Your instructions: Give back all of the data exactly as it stands, with the pictures removed.

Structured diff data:
■ ■ ■ ■ ■ ■ ■
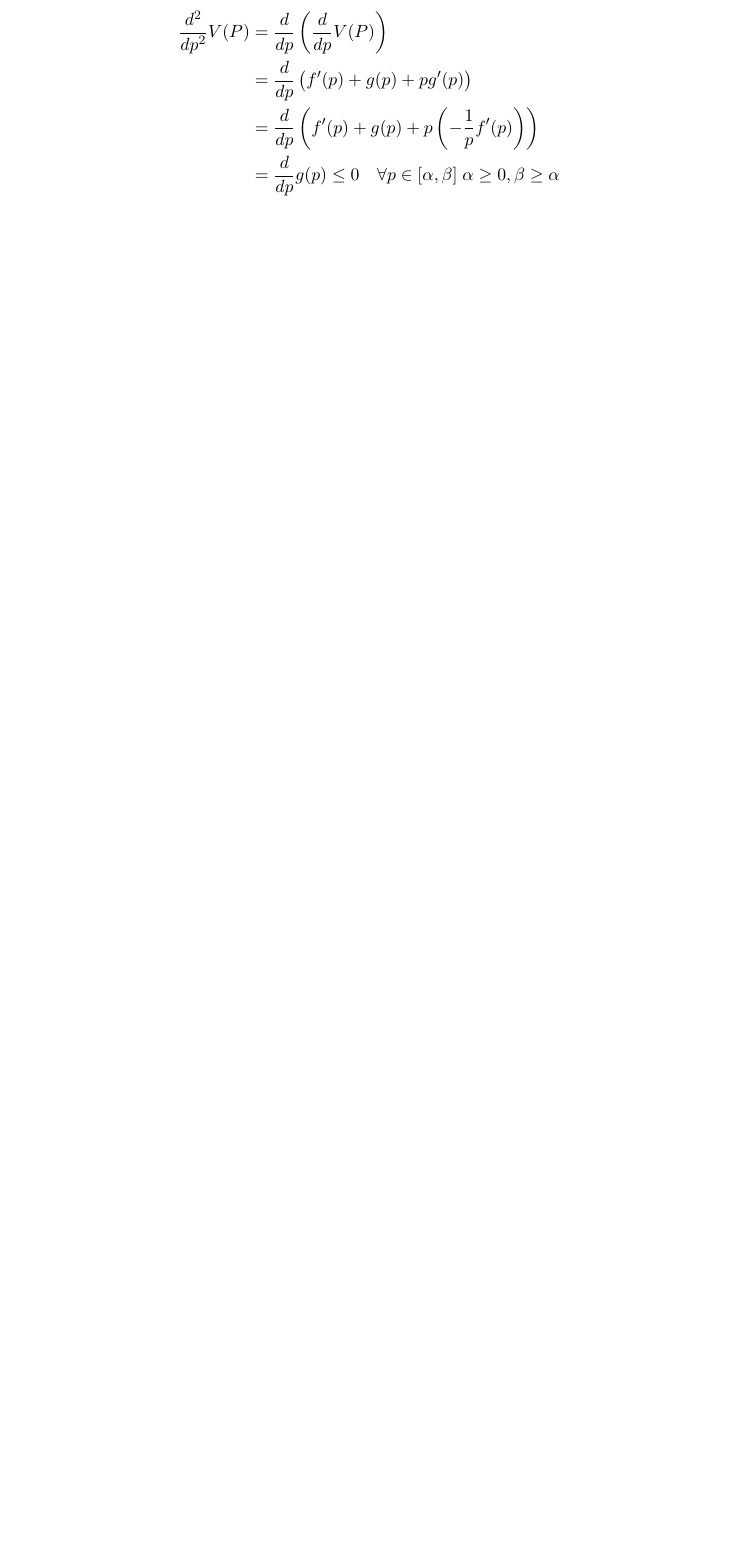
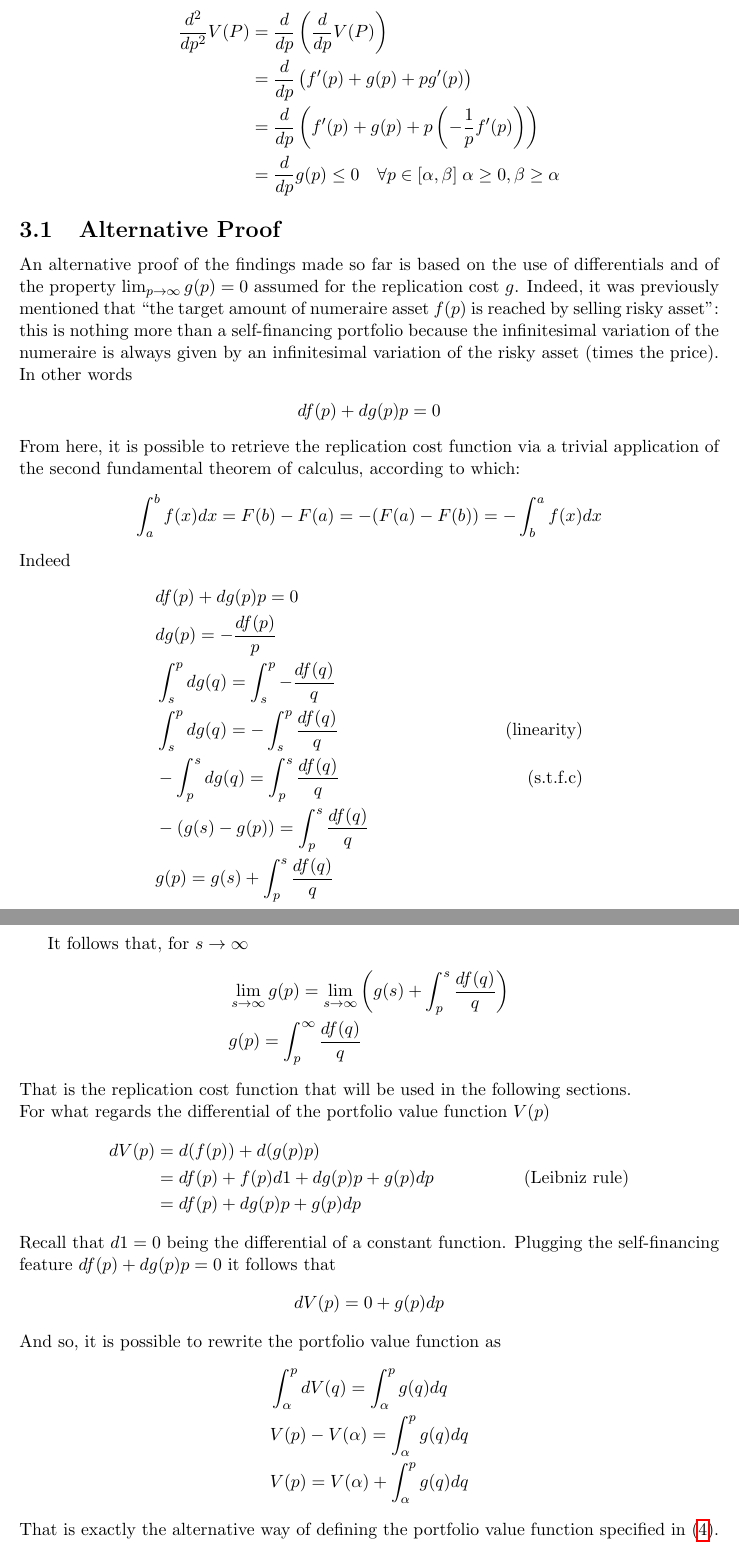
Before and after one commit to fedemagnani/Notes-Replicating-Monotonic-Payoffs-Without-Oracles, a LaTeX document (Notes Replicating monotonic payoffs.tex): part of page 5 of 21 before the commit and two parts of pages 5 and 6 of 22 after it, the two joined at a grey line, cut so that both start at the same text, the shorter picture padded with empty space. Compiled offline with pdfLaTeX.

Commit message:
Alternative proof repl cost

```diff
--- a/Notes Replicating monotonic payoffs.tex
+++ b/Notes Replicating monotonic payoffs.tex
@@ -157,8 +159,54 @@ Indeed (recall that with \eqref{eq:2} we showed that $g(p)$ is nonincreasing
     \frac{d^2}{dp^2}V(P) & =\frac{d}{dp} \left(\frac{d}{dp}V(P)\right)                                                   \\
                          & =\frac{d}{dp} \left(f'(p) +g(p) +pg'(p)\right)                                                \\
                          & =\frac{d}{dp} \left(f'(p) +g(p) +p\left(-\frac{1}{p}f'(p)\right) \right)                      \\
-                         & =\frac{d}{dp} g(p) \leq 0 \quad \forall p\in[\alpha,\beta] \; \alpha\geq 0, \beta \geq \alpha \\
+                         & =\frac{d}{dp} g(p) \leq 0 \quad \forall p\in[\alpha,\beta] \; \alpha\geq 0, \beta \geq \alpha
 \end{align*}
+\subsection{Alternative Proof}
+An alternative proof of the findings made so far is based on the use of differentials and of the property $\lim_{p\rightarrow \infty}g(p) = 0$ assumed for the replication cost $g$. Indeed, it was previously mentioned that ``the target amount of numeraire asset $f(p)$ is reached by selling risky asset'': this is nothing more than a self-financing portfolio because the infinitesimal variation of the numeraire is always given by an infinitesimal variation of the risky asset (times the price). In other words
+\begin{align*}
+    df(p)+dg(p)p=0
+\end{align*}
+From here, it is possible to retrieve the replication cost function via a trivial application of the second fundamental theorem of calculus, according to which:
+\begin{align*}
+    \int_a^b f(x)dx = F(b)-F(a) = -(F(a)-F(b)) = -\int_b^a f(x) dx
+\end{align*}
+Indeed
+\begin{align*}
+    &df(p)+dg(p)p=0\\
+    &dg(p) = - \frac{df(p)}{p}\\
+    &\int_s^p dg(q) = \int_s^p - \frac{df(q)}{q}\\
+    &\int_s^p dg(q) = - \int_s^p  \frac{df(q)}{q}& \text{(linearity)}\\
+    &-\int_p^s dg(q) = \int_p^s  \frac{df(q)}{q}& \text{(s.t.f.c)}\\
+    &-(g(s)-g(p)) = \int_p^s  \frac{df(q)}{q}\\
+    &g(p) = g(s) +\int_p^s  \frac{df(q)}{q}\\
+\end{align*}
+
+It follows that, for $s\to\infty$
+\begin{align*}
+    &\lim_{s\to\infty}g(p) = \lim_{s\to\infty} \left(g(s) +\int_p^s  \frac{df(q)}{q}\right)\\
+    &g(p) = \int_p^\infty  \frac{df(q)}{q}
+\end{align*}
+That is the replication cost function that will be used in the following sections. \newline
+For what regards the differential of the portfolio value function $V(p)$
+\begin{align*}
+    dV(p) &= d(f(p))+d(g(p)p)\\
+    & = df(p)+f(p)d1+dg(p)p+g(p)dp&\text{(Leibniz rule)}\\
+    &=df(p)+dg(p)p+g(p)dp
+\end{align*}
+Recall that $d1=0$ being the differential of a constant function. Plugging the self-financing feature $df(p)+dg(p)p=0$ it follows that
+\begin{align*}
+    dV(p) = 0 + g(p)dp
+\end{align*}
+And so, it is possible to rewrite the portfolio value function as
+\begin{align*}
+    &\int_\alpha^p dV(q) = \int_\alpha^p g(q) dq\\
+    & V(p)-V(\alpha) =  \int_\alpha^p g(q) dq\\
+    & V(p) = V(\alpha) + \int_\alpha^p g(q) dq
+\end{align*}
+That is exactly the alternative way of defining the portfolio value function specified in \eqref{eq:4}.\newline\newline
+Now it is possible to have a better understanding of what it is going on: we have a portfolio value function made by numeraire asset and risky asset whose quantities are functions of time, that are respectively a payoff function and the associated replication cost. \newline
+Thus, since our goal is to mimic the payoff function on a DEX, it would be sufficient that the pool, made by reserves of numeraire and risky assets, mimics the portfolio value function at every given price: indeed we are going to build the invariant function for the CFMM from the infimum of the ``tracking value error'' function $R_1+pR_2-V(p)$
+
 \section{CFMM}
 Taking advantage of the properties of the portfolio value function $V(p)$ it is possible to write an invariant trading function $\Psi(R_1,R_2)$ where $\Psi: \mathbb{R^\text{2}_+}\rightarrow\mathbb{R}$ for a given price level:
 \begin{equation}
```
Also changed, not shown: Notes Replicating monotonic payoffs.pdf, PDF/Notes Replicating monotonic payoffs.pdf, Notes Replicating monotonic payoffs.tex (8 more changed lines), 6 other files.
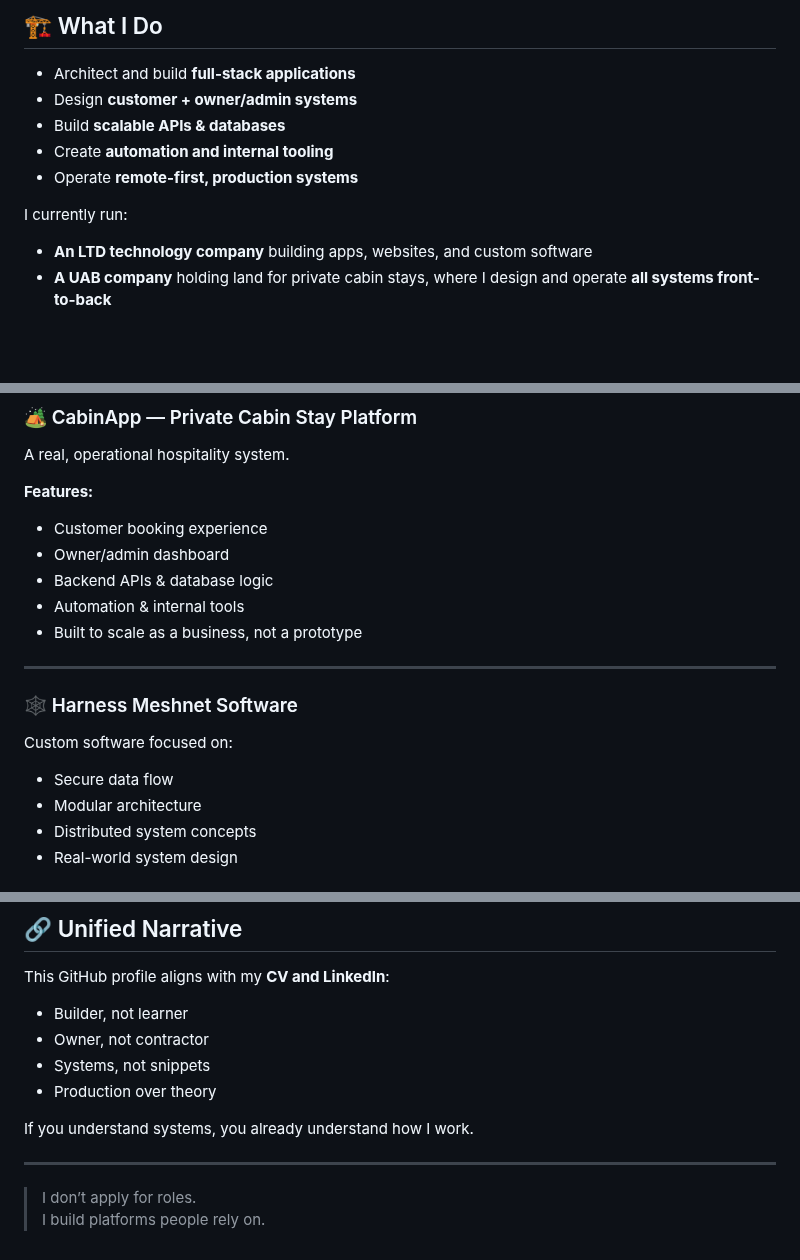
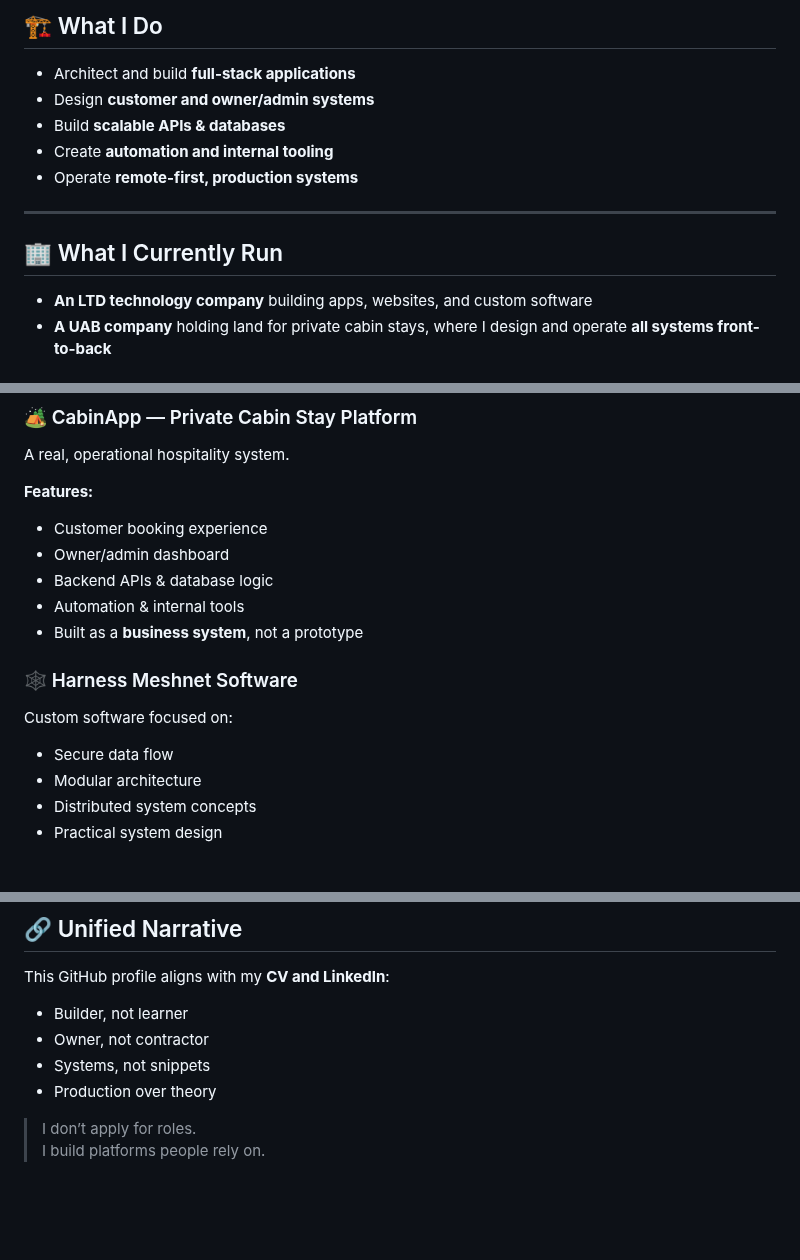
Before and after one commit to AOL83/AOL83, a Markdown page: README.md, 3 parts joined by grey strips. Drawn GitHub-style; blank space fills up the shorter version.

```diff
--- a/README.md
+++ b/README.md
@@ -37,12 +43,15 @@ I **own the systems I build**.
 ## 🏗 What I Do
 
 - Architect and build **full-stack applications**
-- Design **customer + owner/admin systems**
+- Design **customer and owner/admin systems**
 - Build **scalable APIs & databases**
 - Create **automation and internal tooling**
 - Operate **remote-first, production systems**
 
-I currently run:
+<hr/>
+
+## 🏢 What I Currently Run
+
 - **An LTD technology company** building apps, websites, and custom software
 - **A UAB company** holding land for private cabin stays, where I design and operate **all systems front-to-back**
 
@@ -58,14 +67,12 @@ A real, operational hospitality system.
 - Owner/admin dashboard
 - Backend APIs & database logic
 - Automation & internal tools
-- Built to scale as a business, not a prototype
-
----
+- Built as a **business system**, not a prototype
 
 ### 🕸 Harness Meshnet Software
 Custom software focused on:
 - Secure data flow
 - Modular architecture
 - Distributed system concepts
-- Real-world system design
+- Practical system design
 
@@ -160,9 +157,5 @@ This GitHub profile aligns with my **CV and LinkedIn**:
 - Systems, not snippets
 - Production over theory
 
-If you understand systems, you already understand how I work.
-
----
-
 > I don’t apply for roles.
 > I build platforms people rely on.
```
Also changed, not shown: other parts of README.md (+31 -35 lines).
■ ■ ■ ■ ■ ■ ■
Answer to this problem:
Before and after one commit to fedemagnani/Notes-Replicating-Monotonic-Payoffs-Without-Oracles, a LaTeX document (Notes Replicating monotonic payoffs.tex): part of page 5 of 21 before the commit and two parts of pages 5 and 6 of 22 after it, the two joined at a grey line, cut so that both start at the same text, the shorter picture padded with empty space. Compiled offline with pdfLaTeX.

Commit message:
Alternative proof repl cost

```diff
--- a/Notes Replicating monotonic payoffs.tex
+++ b/Notes Replicating monotonic payoffs.tex
@@ -157,8 +159,54 @@ Indeed (recall that with \eqref{eq:2} we showed that $g(p)$ is nonincreasing
     \frac{d^2}{dp^2}V(P) & =\frac{d}{dp} \left(\frac{d}{dp}V(P)\right)                                                   \\
                          & =\frac{d}{dp} \left(f'(p) +g(p) +pg'(p)\right)                                                \\
                          & =\frac{d}{dp} \left(f'(p) +g(p) +p\left(-\frac{1}{p}f'(p)\right) \right)                      \\
-                         & =\frac{d}{dp} g(p) \leq 0 \quad \forall p\in[\alpha,\beta] \; \alpha\geq 0, \beta \geq \alpha \\
+                         & =\frac{d}{dp} g(p) \leq 0 \quad \forall p\in[\alpha,\beta] \; \alpha\geq 0, \beta \geq \alpha
 \end{align*}
+\subsection{Alternative Proof}
+An alternative proof of the findings made so far is based on the use of differentials and of the property $\lim_{p\rightarrow \infty}g(p) = 0$ assumed for the replication cost $g$. Indeed, it was previously mentioned that ``the target amount of numeraire asset $f(p)$ is reached by selling risky asset'': this is nothing more than a self-financing portfolio because the infinitesimal variation of the numeraire is always given by an infinitesimal variation of the risky asset (times the price). In other words
+\begin{align*}
+    df(p)+dg(p)p=0
+\end{align*}
+From here, it is possible to retrieve the replication cost function via a trivial application of the second fundamental theorem of calculus, according to which:
+\begin{align*}
+    \int_a^b f(x)dx = F(b)-F(a) = -(F(a)-F(b)) = -\int_b^a f(x) dx
+\end{align*}
+Indeed
+\begin{align*}
+    &df(p)+dg(p)p=0\\
+    &dg(p) = - \frac{df(p)}{p}\\
+    &\int_s^p dg(q) = \int_s^p - \frac{df(q)}{q}\\
+    &\int_s^p dg(q) = - \int_s^p  \frac{df(q)}{q}& \text{(linearity)}\\
+    &-\int_p^s dg(q) = \int_p^s  \frac{df(q)}{q}& \text{(s.t.f.c)}\\
+    &-(g(s)-g(p)) = \int_p^s  \frac{df(q)}{q}\\
+    &g(p) = g(s) +\int_p^s  \frac{df(q)}{q}\\
+\end{align*}
+
+It follows that, for $s\to\infty$
+\begin{align*}
+    &\lim_{s\to\infty}g(p) = \lim_{s\to\infty} \left(g(s) +\int_p^s  \frac{df(q)}{q}\right)\\
+    &g(p) = \int_p^\infty  \frac{df(q)}{q}
+\end{align*}
+That is the replication cost function that will be used in the following sections. \newline
+For what regards the differential of the portfolio value function $V(p)$
+\begin{align*}
+    dV(p) &= d(f(p))+d(g(p)p)\\
+    & = df(p)+f(p)d1+dg(p)p+g(p)dp&\text{(Leibniz rule)}\\
+    &=df(p)+dg(p)p+g(p)dp
+\end{align*}
+Recall that $d1=0$ being the differential of a constant function. Plugging the self-financing feature $df(p)+dg(p)p=0$ it follows that
+\begin{align*}
+    dV(p) = 0 + g(p)dp
+\end{align*}
+And so, it is possible to rewrite the portfolio value function as
+\begin{align*}
+    &\int_\alpha^p dV(q) = \int_\alpha^p g(q) dq\\
+    & V(p)-V(\alpha) =  \int_\alpha^p g(q) dq\\
+    & V(p) = V(\alpha) + \int_\alpha^p g(q) dq
+\end{align*}
+That is exactly the alternative way of defining the portfolio value function specified in \eqref{eq:4}.\newline\newline
+Now it is possible to have a better understanding of what it is going on: we have a portfolio value function made by numeraire asset and risky asset whose quantities are functions of time, that are respectively a payoff function and the associated replication cost. \newline
+Thus, since our goal is to mimic the payoff function on a DEX, it would be sufficient that the pool, made by reserves of numeraire and risky assets, mimics the portfolio value function at every given price: indeed we are going to build the invariant function for the CFMM from the infimum of the ``tracking value error'' function $R_1+pR_2-V(p)$
+
 \section{CFMM}
 Taking advantage of the properties of the portfolio value function $V(p)$ it is possible to write an invariant trading function $\Psi(R_1,R_2)$ where $\Psi: \mathbb{R^\text{2}_+}\rightarrow\mathbb{R}$ for a given price level:
 \begin{equation}
```
Also changed, not shown: Notes Replicating monotonic payoffs.pdf, PDF/Notes Replicating monotonic payoffs.pdf, Notes Replicating monotonic payoffs.tex (8 more changed lines), 6 other files.
Before and after one commit to AOL83/AOL83, a Markdown page: README.md, 3 parts joined by grey strips. Drawn GitHub-style; blank space fills up the shorter version.

```diff
--- a/README.md
+++ b/README.md
@@ -37,12 +43,15 @@ I **own the systems I build**.
 ## 🏗 What I Do
 
 - Architect and build **full-stack applications**
-- Design **customer + owner/admin systems**
+- Design **customer and owner/admin systems**
 - Build **scalable APIs & databases**
 - Create **automation and internal tooling**
 - Operate **remote-first, production systems**
 
-I currently run:
+<hr/>
+
+## 🏢 What I Currently Run
+
 - **An LTD technology company** building apps, websites, and custom software
 - **A UAB company** holding land for private cabin stays, where I design and operate **all systems front-to-back**
 
@@ -58,14 +67,12 @@ A real, operational hospitality system.
 - Owner/admin dashboard
 - Backend APIs & database logic
 - Automation & internal tools
-- Built to scale as a business, not a prototype
-
----
+- Built as a **business system**, not a prototype
 
 ### 🕸 Harness Meshnet Software
 Custom software focused on:
 - Secure data flow
 - Modular architecture
 - Distributed system concepts
-- Real-world system design
+- Practical system design
 
@@ -160,9 +157,5 @@ This GitHub profile aligns with my **CV and LinkedIn**:
 - Systems, not snippets
 - Production over theory
 
-If you understand systems, you already understand how I work.
-
----
-
 > I don’t apply for roles.
 > I build platforms people rely on.
```
Also changed, not shown: other parts of README.md (+31 -35 lines).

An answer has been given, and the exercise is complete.